(Modification records)
▽

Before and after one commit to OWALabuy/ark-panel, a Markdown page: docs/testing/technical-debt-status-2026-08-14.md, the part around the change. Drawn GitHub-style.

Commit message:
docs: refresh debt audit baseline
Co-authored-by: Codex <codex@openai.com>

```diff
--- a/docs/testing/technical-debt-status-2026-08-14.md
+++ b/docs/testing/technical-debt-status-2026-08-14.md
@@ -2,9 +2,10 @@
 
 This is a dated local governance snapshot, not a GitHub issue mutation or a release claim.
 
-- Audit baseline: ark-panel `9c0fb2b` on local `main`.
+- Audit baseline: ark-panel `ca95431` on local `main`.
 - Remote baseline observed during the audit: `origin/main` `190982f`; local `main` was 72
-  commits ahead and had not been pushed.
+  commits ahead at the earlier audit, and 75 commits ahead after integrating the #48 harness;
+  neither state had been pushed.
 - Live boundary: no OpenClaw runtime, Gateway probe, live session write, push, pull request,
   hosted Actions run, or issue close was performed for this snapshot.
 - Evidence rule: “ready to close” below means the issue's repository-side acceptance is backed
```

△

◆ PROBLEM REQUIREMENTS: Your answer must be an exact copy of every record.

◆ SOLUTION FOR THIS EXERCISE:
Before and after one commit to OWALabuy/ark-panel, a Markdown page: docs/testing/technical-debt-status-2026-08-14.md, the part around the change. Drawn GitHub-style.

Commit message:
docs: refresh debt audit baseline
Co-authored-by: Codex <codex@openai.com>

```diff
--- a/docs/testing/technical-debt-status-2026-08-14.md
+++ b/docs/testing/technical-debt-status-2026-08-14.md
@@ -2,9 +2,10 @@
 
 This is a dated local governance snapshot, not a GitHub issue mutation or a release claim.
 
-- Audit baseline: ark-panel `9c0fb2b` on local `main`.
+- Audit baseline: ark-panel `ca95431` on local `main`.
 - Remote baseline observed during the audit: `origin/main` `190982f`; local `main` was 72
-  commits ahead and had not been pushed.
+  commits ahead at the earlier audit, and 75 commits ahead after integrating the #48 harness;
+  neither state had been pushed.
 - Live boundary: no OpenClaw runtime, Gateway probe, live session write, push, pull request,
   hosted Actions run, or issue close was performed for this snapshot.
 - Evidence rule: “ready to close” below means the issue's repository-side acceptance is backed
```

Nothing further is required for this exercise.